25 years ago: Oct. 18, 1980
Cape Girardeau County Democratic sheriff's candidate Herman "Bob" Gribler says, if elected, he will offer the position of chief deputy to Acting Sheriff Eugene Coombs; the announcement brings quick criticism from Republican candidate George F. Rouse, who calls the move "a political grandstand play."
Preliminary plans have been initiated by the Cape Girardeau City Council to find a successor to City Manager W.G. Lawley, who will leave his post at the end of February.
Fourteen Southeast Missouri high school bands participate in a parade through the downtown area of Jackson in the morning as the 11th annual Marching Band Festival gets underway; although 22 bands were originally scheduled to take part in the parade, the number is decreased as a result of the parade being canceled earlier because of weather, but it is decided to go ahead with it when the expected rain doesn't materialize.
The Missourian announces that nationally known painter, philosopher and teacher Fred G. Carpenter, and his wife, Mildred Bailey Carpenter of Webster Groves, Mo., will be the guest artists at the annual art exhibition, Nov. 19 to 20.
Persons motoring to Cape Girardeau from St. Louis for the first time in history travel all the way on concrete pavement, as the last unpaved gap on Highway 61 between St. Louis and Cape Girardeau opens to traffic; the last gap opened is a half-mile strip between the eastern city limits of Jackson and the end of a spur near the southern boundary of the city limits, where Highway 25 intersects with the new route.
Cape Girardeau, financially speaking, is ahead of its standing a year ago; on Oct. 1 of this year, the city treasury showed a balance of $9,605.29; the balance at the corresponding time last year was $5,257.53.
The great Robinson Circus, a railway show, is scheduled to give two performances tomorrow at Jackson; this show is said to be one of the best on the road; special rates will be given on the Houck Railroad for those going over.
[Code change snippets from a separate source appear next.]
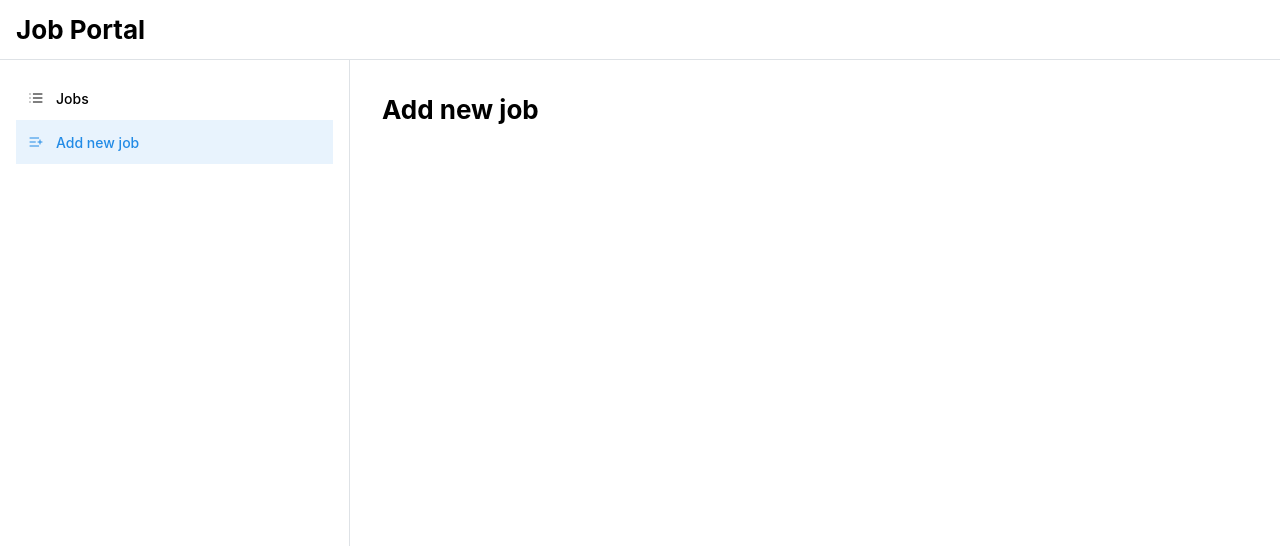
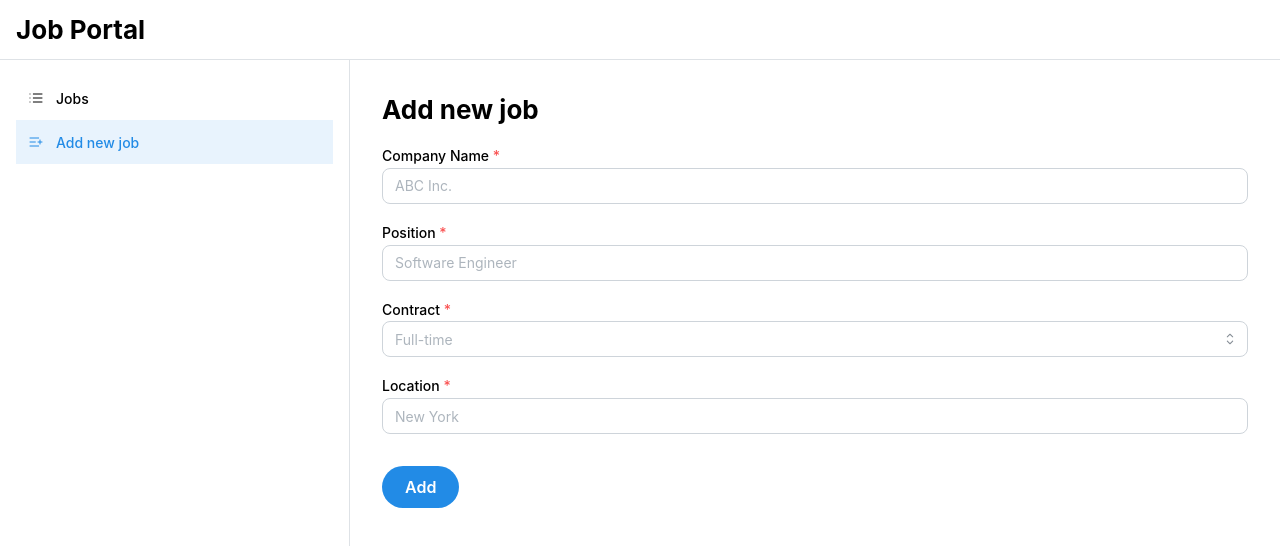
Before and after one commit to Ripon876/job-portal-frontend, a React (Vite) app: page /dashboard/jobs/add in a window 1280 px wide. Shown: the top 546 px of the page. Built offline with nearby package versions, Linux system fonts and the light colour scheme.

Commit message:
feat: create AddJob form for adding new job listings in admin dashboard

```diff
--- a/src/pages/dashboard/Jobs.tsx
+++ b/src/pages/dashboard/Jobs.tsx
@@ -5,7 +5,7 @@ type Props = {};
 
 const Jobs = ({}: Props) => {
   return (
-    <Box p={"md"}>
+    <Box p={"md"} maw={"1024px"} mx={"auto"}>
       <Title order={2} pb={"md"}>
         Jobs
       </Title>
--- a/src/pages/dashboard/admin/AddJob.tsx
+++ b/src/pages/dashboard/admin/AddJob.tsx
@@ -1,13 +1,106 @@
-import { Box, Title } from "@mantine/core";
+import {
+  Box,
+  Button,
+  Group,
+  Select,
+  Stack,
+  TextInput,
+  Title,
+} from "@mantine/core";
+import { useForm } from "@mantine/form";
 
 type Props = {};
+type FormValues = {
+  companyName: string;
+  position: string;
+  contract: string;
+  location: string;
+};
 
 const AddJob = ({}: Props) => {
+  const { values, errors, onSubmit, setFieldValue } = useForm<FormValues>({
+    initialValues: {
+      companyName: "",
+      position: "",
+      contract: "",
+      location: "",
+    },
+    validate: {
+      companyName: (val) => (!val ? "Name is required" : null),
+      position: (val) => (!val ? "Position is required" : null),
+      contract: (val) => (!val ? "Contract is required" : null),
+      location: (val) => (!val ? "Location is required" : null),
+    },
+  });
+
+  const handleSubmit = (data: FormValues) => {
+    console.log("login data", data);
+  };
+
   return (
-    <Box p={"md"}>
+    <Box p={"md"} maw={"1024px"} mx={"auto"}>
       <Title order={2} pb={"md"}>
         Add new job
       </Title>
+      <Box>
+        <form onSubmit={onSubmit(handleSubmit)}>
+          <Stack>
+            <TextInput
+              required
+              label="Company Name"
+              placeholder="ABC Inc."
+              value={values.companyName}
+              onChange={(event) =>
+                setFieldValue("companyName", event.currentTarget.value)
+              }
+              error={errors.email && "Company name is required"}
+              radius="md"
+            />
+
+            <TextInput
+              required
+              label="Position"
+              placeholder="Software Engineer"
+              value={values.position}
+              onChange={(event) =>
+                setFieldValue("position", event.currentTarget.value)
+              }
+              error={errors.email && "Position is required"}
+              radius="md"
+            />
+
+            <Select
+              required
+              label="Contract"
+              placeholder="Full-time"
+              data={["Full-time", "Part-time"]}
+              value={values.contract}
+              onChange={(value) => setFieldValue("contract", value || "")}
+              error={errors.email && "Contract is required"}
+              radius="md"
+              withCheckIcon={false}
+            />
+
+            <TextInput
+              required
+              label="Location"
+              placeholder="New York"
+              value={values.location}
+              onChange={(event) =>
+                setFieldValue("location", event.currentTarget.value)
+              }
+              error={errors.email && "Location is required"}
+              radius="md"
+            />
+          </Stack>
+
+          <Group justify="space-between" mt="xl">
+            <Button type="submit" radius="xl" size="md">
+              Add
+            </Button>
+          </Group>
+        </form>
+      </Box>
     </Box>
   );
 };
```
One of the largest express packages to be shipped from Cape Girardeau contains a donkey, which John Sackman is sending to Chicago by way of the Chicago & Eastern Illinois Railroad; Sackman is sending the beast to three little nephews living in the Chicago suburbs.
-- Sharon K. Sanders